• DATA UNDER STUDY:
────

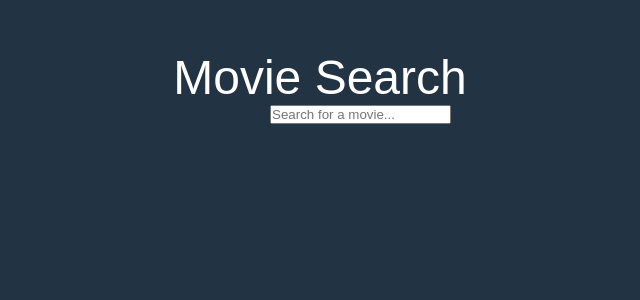
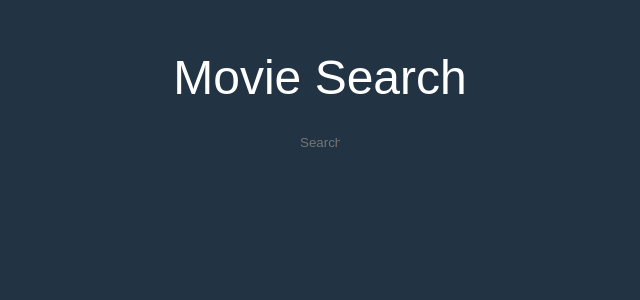
Before and after one commit to AJS3993/MovieSearch, a React (Create React App) app: page / in a window 1280 px wide. Shown: the top 300 px of the page, without its empty margins (320-960 px from the left). Built offline with nearby package versions, Linux system fonts and the light colour scheme.

Commit message:
searchbox border outline and background removed

```diff
--- a/src/index.css
+++ b/src/index.css
@@ -25,3 +25,17 @@ main {
   max-width: 960px;
   margin: 0 auto;
 }
+
+section {
+  padding: 15px;
+}
+
+.searchbox {
+  display: block;
+  width: 100%;
+  padding: 15px;
+
+  border: none;
+  outline: none;
+  background: none;
+}
```
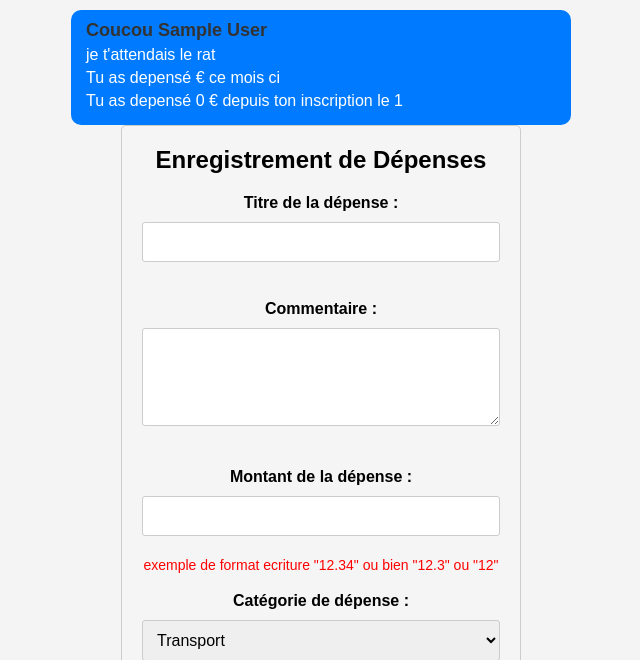
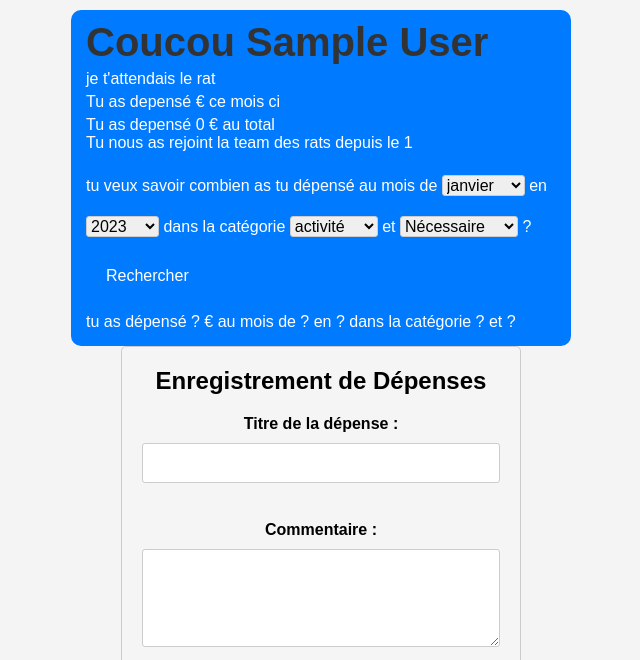
Before and after one commit to c-cedina/budget, a PHP site: page /appGestionFinance/ in a window 1280 px wide. Shown: the part 48-708 px from the top of the page, without its empty margins (319-959 px from the left). Run offline with PHP 8.4, Linux system fonts and the light colour scheme; the visitor is signed in with stand-in values (Sample User, id 1); tables that the repository leaves empty or names only in its code hold one stand-in row (values such as "Sample post").

Commit message:
finalisation php et requette

```diff
--- a/css/ajtdepense.css
+++ b/css/ajtdepense.css
@@ -11,7 +11,7 @@
 
 /* Style pour le titre h1 (nom de l'expéditeur) */
 #contenu h1 {
-    font-size: 18px;
+    font-size: 40px;
     margin-bottom: 5px;
     color: #333; /* Couleur du nom de l'expéditeur */
 }
@@ -94,3 +94,28 @@ input[type="submit"] {
         max-width: 90%;
     }
 }
+
+
+
+
+#mois_dps{
+    width: 83px;
+    padding: 0px;
+
+}
+
+#annee_dps{
+    width: 73px;
+    padding: 0px;
+
+}
+#categorie_dps{
+    width: 88px;
+    padding: 0px;
+
+}
+#achat_necessaire_dps{
+    width: 118px;
+    padding: 0px;
+
+}
--- /dev/null
+++ b/includes/recherche_dps.php
@@ -0,0 +1,80 @@
+<?php
+$rp['valeur'] = '?';
+
+$mois_dps = '?';
+
+$annee_dps = '?';
+
+$categorie_dps = '?';
+
+$achat_necessaire_dps = '?';
+
+if (isset($_POST['formrenseignement'])) {
+
+    extract($_POST);
+
+
+    if (!empty($mois_dps) && !empty($annee_dps) && !empty($categorie_dps) && !empty($achat_necessaire_dps)) {
+
+
+
+
+        $date_dps = $annee_dps . "-" . $mois_dps;
+
+
+
+
+        $e = $db->prepare("SELECT id
+        FROM utilisateurs
+        WHERE email = :email"
+        );
+        $e->execute(['email' => $_SESSION['email']]);
+        $id = $e->fetch();
+        if ($categorie_dps == '%') {
+            $qrp = $db->prepare("SELECT SUM(montant)valeur FROM depense
+            WHERE id_utilisateurs = :id_utilisateurs
+            and date like :dateDps
+            and necessite like :necessite"
+            );
+            $qrp->execute([
+
+                'necessite' => $achat_necessaire_dps,
+                'dateDps' => $date_dps,
+                'id_utilisateurs' => $id['id']
+
+
+            ]);
+
+
+
+
+
+        } else {
+            $qrp = $db->prepare("SELECT SUM(montant)valeur FROM depense
+         WHERE id_utilisateurs = :id_utilisateurs
+         and date like :dateDps
+         and categorie like :categorie
+         and necessite like :necessite  ");
+
+            $qrp->execute([
+
+
+                'categorie' => $categorie_dps,
+                'necessite' => $achat_necessaire_dps,
+                'dateDps' => $date_dps,
+                'id_utilisateurs' => $id['id']
+
+
+            ]);
+
+        }
+
+        $rp = $qrp->fetch();
+        // var_dump($rp);
+
+
+
+
+    }
+}
+?>
--- a/includes/session.php
+++ b/includes/session.php
@@ -2,8 +2,8 @@
 
 if (isset($_SESSION['email'])) {
 
-    include 'includes/requetes_session.php'
-        ?>
+    include 'includes/requetes_session.php';
+    ?>
     <script>
         signupDiv.style.display = "none";
         loginDiv.style.display = "none";
@@ -58,10 +58,149 @@ if (isset($_SESSION['email'])) {
         <p>
             Tu as depensé
             <?= $somme_total_d['valeur'] ?>
-            € depuis ton inscription le
+            € au total <br>
+            Tu nous as rejoint la team des rats depuis le
             <?= $_SESSION['date_creation'] ?>
+            <br><br>
+
+            <!-- formulaire recherche -->
+
+        <form method="post">
+            tu veux savoir combien as tu dépensé au mois de
+            <select id="mois_dps" name="mois_dps">
+
+                <option value="01%">janvier</option>
+                <option value="02%">fevrier</option>
+                <option value="03%">mars</option>
+                <option value="04%">avril</option>
+                <option value="05%">mai</option>
+                <option value="06%">juin</option>
+                <option value="07%">juillet</option>
+                <option value="08%">aout</option>
+                <option value="09%">septembre</option>
+                <option value="10%">octobre</option>
+                <option value="11%">novembre</option>
+                <option value="12%">decembre</option>
+                <option value="%"> n'importe quel mois</option>
+
+            </select>
+            en
+            <select id="annee_dps" name="annee_dps">
+
+                <option value="2023">2023</option>
+                <option value="2022">2022</option>
+                <option value="2021">2021</option>
+                <option value="2020">2020</option>
+
+            </select>
+            dans la catégorie
+            <select id="categorie_dps" name="categorie_dps">
+
+                <option value="activité">activité</option>
+                <option value="cadeaux">cadeaux</option>
+                <option value="habit">habit</option>
+                <option value="abonnements">abonnements</option>
+                <option value="objet_numerique">objet Numérique</option>
+                <option value="objet_quotidien">objet du Quotidien</option>
+                <option value="nourriture">nourriture</option>
+                <option value="transport">transport</option>
+                <option value="%"> n'importe quel categorie</option>
+
+            </select>
+            et
+            <select id="achat_necessaire_dps" name="achat_necessaire_dps" required>
+
+                <option value="necessaire">Nécessaire</option>
+                <option value="non_necessaire">non nécessaire</option>
+                <option value="n%">sans connaitre la nécessité</option>
+
+            </select>
+            ?
+
+            <input type="submit" id="formrenseignement" name="formrenseignement" value="Rechercher">
+
+
+        </form>
+        <br>
+
+        <?php include 'includes/recherche_dps.php'; ?>
+
+        <?php
+        // mise en place des valeurs
+        if ($rp['valeur'] == '') {
+            $rp['valeur'] = '0';
+        }
+        if ($annee_dps != '?') {
+            $annee_dps = substr($annee_dps, 0, 4);
+        }
+        if ($categorie_dps == '%') {
+            $categorie_dps = "n'importe quel categorie";
+        }
+        if ($achat_necessaire_dps == 'n%') {
+            $achat_necessaire_dps = "sans connaitre la nécessité";
+        }
+
+
+        // Mise en place des mois
+
+        if ($mois_dps == '01%') {
+            $mois_dps = 'janvier';
+        }
+        if ($mois_dps == '02%') {
+            $mois_dps = 'fevrier';
+        }
+        if ($mois_dps == '03%') {
+            $mois_dps = 'mars';
+        }
+        if ($mois_dps == '04%') {
+            $mois_dps = 'avril';
+        }
+        if ($mois_dps == '05%') {
+            $mois_dps = 'mai';
+        }
+        if ($mois_dps == '06%') {
+            $mois_dps = 'juin';
+        }
+        if ($mois_dps == '07%') {
+            $mois_dps = 'juillet';
+        }
+        if ($mois_dps == '08%') {
+            $mois_dps = 'août';
+        }
+        if ($mois_dps == '09%') {
+            $mois_dps = 'septembre';
+        }
+        if ($mois_dps == '010%') {
+            $mois_dps = 'octobre';
+        }
+        if ($mois_dps == '011%') {
+            $mois_dps = 'novembre';
+        }
+        if ($mois_dps == '12%') {
+            $mois_dps = 'decembre';
+        }
+        if ($mois_dps == '%') {
+            $mois_dps = "n'importe lequel mois";
+        }
+        ?>
+        tu as dépensé
+
+        <?= $rp['valeur'] ?>
+        € au mois de
+        <?= $mois_dps ?>
+        en
+        <?= $annee_dps ?>
+        dans la catégorie
+        <?= $categorie_dps ?>
+        et
+        <?= $achat_necessaire_dps ?>
+
         </p>
+
     </div>
+
+
+    <!-- Formulaire ajout depense -->
     <div id=ajtdepense>
         <h1>Enregistrement de Dépenses</h1>
         <form method="post">
@@ -116,7 +255,8 @@ if (isset($_SESSION['email'])) {
 
 
         </form>
-        <br> <br>
+        <br>
+
     </div>
 
     <?php
```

────

• WORK INSTRUCTIONS: Lines in the records above that carry the word "email" are to be located and copied.

• SOLUTION FOR THIS TASK:
+        WHERE email = :email"
+        $e->execute(['email' => $_SESSION['email']]);
 if (isset($_SESSION['email'])) {
@@ -58,10 +58,149 @@ if (isset($_SESSION['email'])) {
@@ -116,7 +255,8 @@ if (isset($_SESSION['email'])) {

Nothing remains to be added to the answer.